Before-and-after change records

***

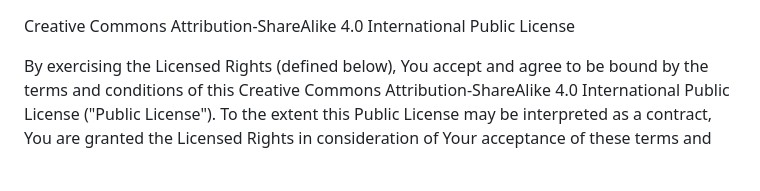
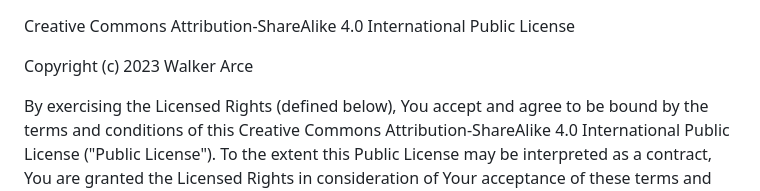
Before and after one commit to Big-Red-Sat/Perovskite-Curve-Tracer, a Markdown page: LICENSE.md, the part around the change. Drawn GitHub-style; blank space fills up the shorter version.

Commit message:
Update licenses

```diff
--- a/LICENSE.md
+++ b/LICENSE.md
@@ -1,4 +1,6 @@
 Creative Commons Attribution-ShareAlike 4.0 International Public License
+
+Copyright (c) 2023 Walker Arce
 
 By exercising the Licensed Rights (defined below), You accept and agree to be bound by the terms and conditions of this Creative Commons Attribution-ShareAlike 4.0 International Public License ("Public License"). To the extent this Public License may be interpreted as a contract, You are granted the Licensed Rights in consideration of Your acceptance of these terms and conditions, and the Licensor grants You such rights in consideration of benefits the Licensor receives from making the Licensed Material available under these terms and conditions.
 
```
Also changed, not shown: hardware/HW_LICENSE.md (+1 -0 lines).
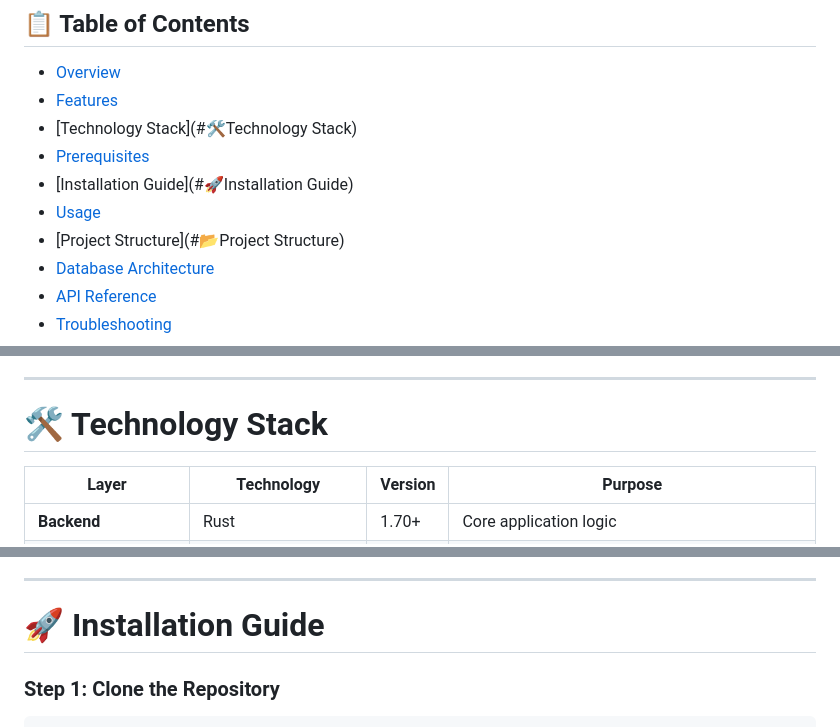
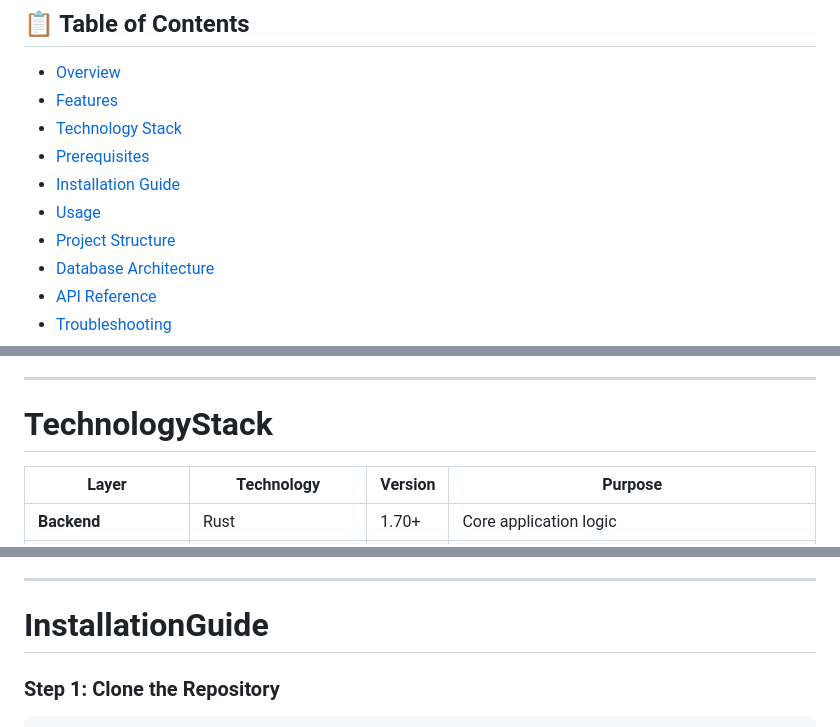
Before and after one commit to kabakadev/rust_todo_application, a Markdown page: README.md, 3 parts joined by grey strips. Rendered like a GitHub page.

Commit message:
readme updates testing navigation

```diff
--- a/README.md
+++ b/README.md
@@ -10,12 +10,12 @@
 ## 📋 Table of Contents
 
 - [Overview](#overview)
-- [Features](#✨Features)
-- [Technology Stack](#🛠️Technology Stack)
-- [Prerequisites](#📦Prerequisites)
-- [Installation Guide](#🚀Installation Guide)
-- [Usage](#📖Usage)
-- [Project Structure](#📂Project Structure)
+- [Features](#Features)
+- [Technology Stack](#TechnologyStack)
+- [Prerequisites](#Prerequisites)
+- [Installation Guide](#InstallationGuide)
+- [Usage](#Usage)
+- [Project Structure](#ProjectStructure)
 - [Database Architecture](#database-architecture)
 - [API Reference](#api-reference)
 - [Troubleshooting](#troubleshooting)
@@ -61,7 +61,7 @@ This is a **production-ready desktop TODO application** that demonstrates modern
 
 ---
 
-# 🛠️ Technology Stack
+# TechnologyStack
 
 | Layer                 | Technology          | Version | Purpose                                           |
 | --------------------- | ------------------- | ------- | ------------------------------------------------- |
@@ -156,7 +156,7 @@ cargo tauri --version
 
 ---
 
-# 🚀 Installation Guide
+# InstallationGuide
 
 ### Step 1: Clone the Repository
 
```
Also changed, not shown: other parts of README.md (+4 -4 lines).
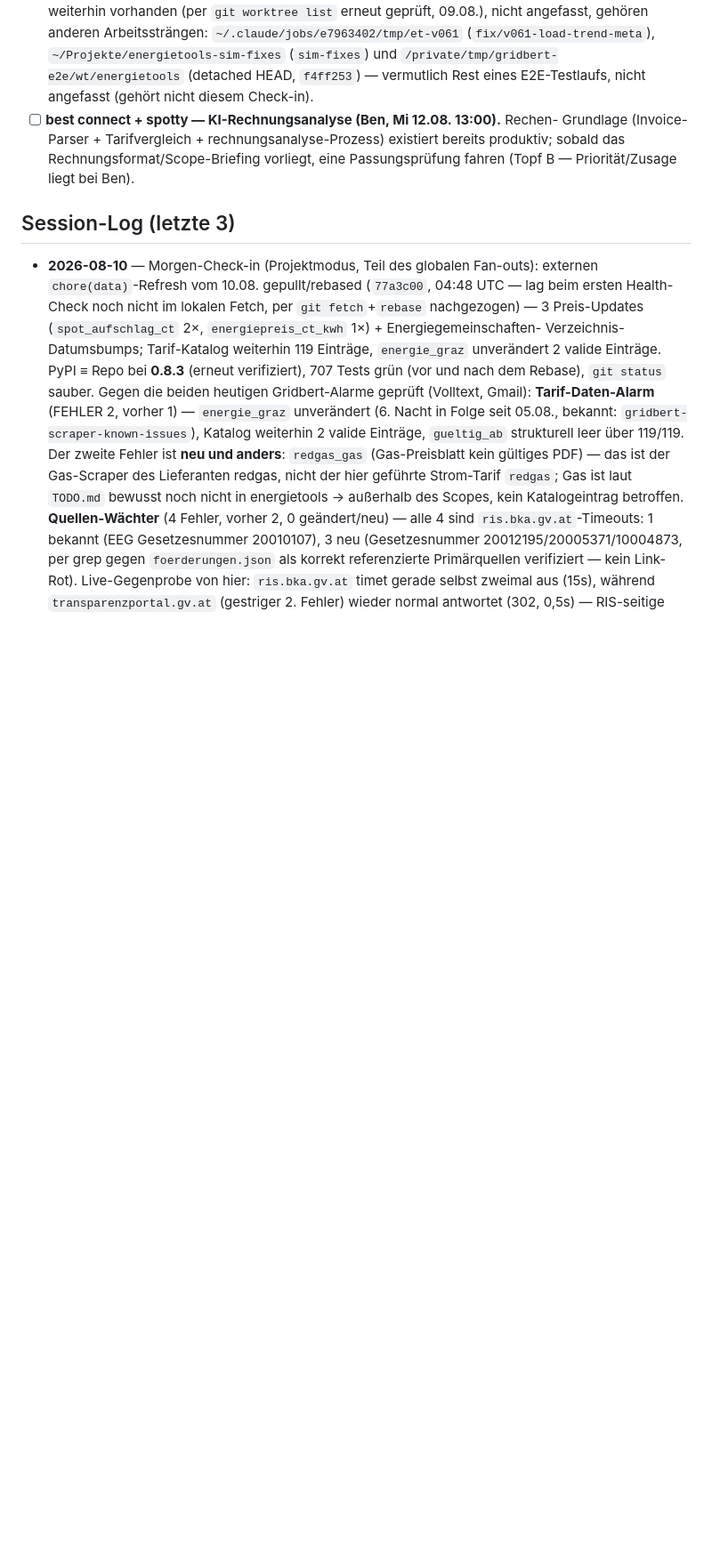
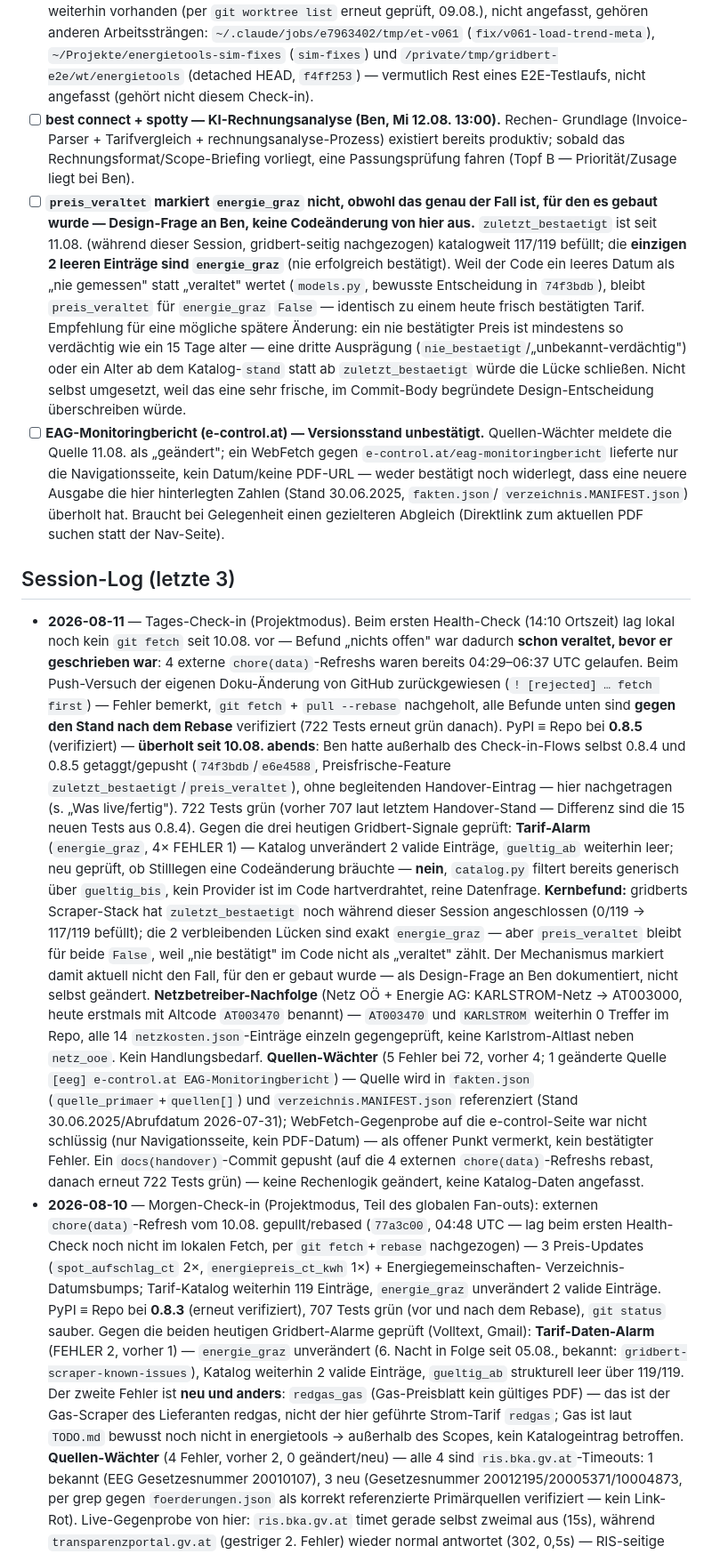
Before and after one commit to BMoer/energietools, a Markdown page: docs/HANDOVER.md, the part around one of its changes. Shown at 89% size. GitHub-like rendering; blank space fills up the shorter version.

```diff
--- a/docs/HANDOVER.md
+++ b/docs/HANDOVER.md
@@ -133,9 +175,66 @@
       Grundlage (Invoice-Parser + Tarifvergleich + rechnungsanalyse-Prozess) existiert
       bereits produktiv; sobald das Rechnungsformat/Scope-Briefing vorliegt, eine
       Passungsprüfung fahren (Topf B — Priorität/Zusage liegt bei Ben).
+- [ ] **`preis_veraltet` markiert `energie_graz` nicht, obwohl das genau der Fall
+      ist, für den es gebaut wurde — Design-Frage an Ben, keine Codeänderung von
+      hier aus.** `zuletzt_bestaetigt` ist seit 11.08. (während dieser Session,
+      gridbert-seitig nachgezogen) katalogweit 117/119 befüllt; die **einzigen 2
+      leeren Einträge sind `energie_graz`** (nie erfolgreich bestätigt). Weil der
+      Code ein leeres Datum als „nie gemessen" statt „veraltet" wertet
+      (`models.py`, bewusste Entscheidung in `74f3bdb`), bleibt `preis_veraltet`
+      für `energie_graz` `False` — identisch zu einem heute frisch bestätigten
+      Tarif. Empfehlung für eine mögliche spätere Änderung: ein nie bestätigter
+      Preis ist mindestens so verdächtig wie ein 15 Tage alter — eine dritte
+      Ausprägung (`nie_bestaetigt`/„unbekannt-verdächtig") oder ein Alter ab dem
+      Katalog-`stand` statt ab `zuletzt_bestaetigt` würde die Lücke schließen.
+      Nicht selbst umgesetzt, weil das eine sehr frische, im Commit-Body
+      begründete Design-Entscheidung überschreiben würde.
+- [ ] **EAG-Monitoringbericht (e-control.at) — Versionsstand unbestätigt.**
+      Quellen-Wächter meldete die Quelle 11.08. als „geändert"; ein WebFetch gegen
+      `e-control.at/eag-monitoringbericht` lieferte nur die Navigationsseite, kein
+      Datum/keine PDF-URL — weder bestätigt noch widerlegt, dass eine neuere Ausgabe
+      die hier hinterlegten Zahlen (Stand 30.06.2025, `fakten.json`/
+      `verzeichnis.MANIFEST.json`) überholt hat. Braucht bei Gelegenheit einen
+      gezielteren Abgleich (Direktlink zum aktuellen PDF suchen statt der Nav-Seite).
 
 ## Session-Log (letzte 3)
 
+- **2026-08-11** — Tages-Check-in (Projektmodus). Beim ersten Health-Check
+  (14:10 Ortszeit) lag lokal noch kein `git fetch` seit 10.08. vor — Befund „nichts
+  offen" war dadurch **schon veraltet, bevor er geschrieben war**: 4 externe
+  `chore(data)`-Refreshs waren bereits 04:29–06:37 UTC gelaufen. Beim
+  Push-Versuch der eigenen Doku-Änderung von GitHub zurückgewiesen
+  (`! [rejected] … fetch first`) — Fehler bemerkt, `git fetch` + `pull --rebase`
+  nachgeholt, alle Befunde unten sind **gegen den Stand nach dem Rebase**
+  verifiziert (722 Tests erneut grün danach). PyPI ≡ Repo bei **0.8.5**
+  (verifiziert) — **überholt seit 10.08. abends**: Ben hatte außerhalb des
+  Check-in-Flows selbst 0.8.4 und 0.8.5 getaggt/gepusht (`74f3bdb`/`e6e4588`,
+  Preisfrische-Feature `zuletzt_bestaetigt`/`preis_veraltet`), ohne begleitenden
+  Handover-Eintrag — hier nachgetragen (s. „Was live/fertig"). 722 Tests grün
+  (vorher 707 laut letztem Handover-Stand — Differenz sind die 15 neuen Tests aus
+  0.8.4). Gegen die drei heutigen Gridbert-Signale geprüft: **Tarif-Alarm**
+  (`energie_graz`, 4× FEHLER 1) — Katalog unverändert 2 valide Einträge,
+  `gueltig_ab` weiterhin leer; neu geprüft, ob Stilllegen eine Codeänderung
+  bräuchte — **nein**, `catalog.py` filtert bereits generisch über `gueltig_bis`,
+  kein Provider ist im Code hartverdrahtet, reine Datenfrage. **Kernbefund:**
+  gridberts Scraper-Stack hat `zuletzt_bestaetigt` noch während dieser Session
+  angeschlossen (0/119 → 117/119 befüllt); die 2 verbleibenden Lücken sind exakt
+  `energie_graz` — aber `preis_veraltet` bleibt für beide `False`, weil „nie
+  bestätigt" im Code nicht als „veraltet" zählt. Der Mechanismus markiert damit
+  aktuell nicht den Fall, für den er gebaut wurde — als Design-Frage an Ben
+  dokumentiert, nicht selbst geändert.
+  **Netzbetreiber-Nachfolge** (Netz OÖ + Energie AG: KARLSTROM-Netz → AT003000, heute
+  erstmals mit Altcode `AT003470` benannt) — `AT003470` und `KARLSTROM` weiterhin 0
+  Treffer im Repo, alle 14 `netzkosten.json`-Einträge einzeln gegengeprüft, keine
+  Karlstrom-Altlast neben `netz_ooe`. Kein Handlungsbedarf. **Quellen-Wächter** (5
+  Fehler bei 72, vorher 4; 1 geänderte Quelle `[eeg] e-control.at
+  EAG-Monitoringbericht`) — Quelle wird in `fakten.json`
+  (`quelle_primaer`+`quellen[]`) und `verzeichnis.MANIFEST.json` referenziert
+  (Stand 30.06.2025/Abrufdatum 2026-07-31); WebFetch-Gegenprobe auf die e-control-Seite
+  war nicht schlüssig (nur Navigationsseite, kein PDF-Datum) — als offener Punkt
+  vermerkt, kein bestätigter Fehler. Ein `docs(handover)`-Commit gepusht (auf die 4
+  externen `chore(data)`-Refreshs rebast, danach erneut 722 Tests grün) — keine
+  Rechenlogik geändert, keine Katalog-Daten angefasst.
 - **2026-08-10** — Morgen-Check-in (Projektmodus, Teil des globalen Fan-outs): externen
   `chore(data)`-Refresh vom 10.08. gepullt/rebased (`77a3c00`, 04:48 UTC — lag beim ersten
   Health-Check noch nicht im lokalen Fetch, per `git fetch`+`rebase` nachgezogen) — 3
```
Also changed, not shown: other parts of docs/HANDOVER.md (+85 -68 lines).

***

• Problem to work on: Find every line of the data that includes the string "sind". Copy each of those lines.

• Answer to the problem:
+      leeren Einträge sind `energie_graz`** (nie erfolgreich bestätigt). Weil der
+  nachgeholt, alle Befunde unten sind **gegen den Stand nach dem Rebase**
+  (vorher 707 laut letztem Handover-Stand — Differenz sind die 15 neuen Tests aus
+  angeschlossen (0/119 → 117/119 befüllt); die 2 verbleibenden Lücken sind exakt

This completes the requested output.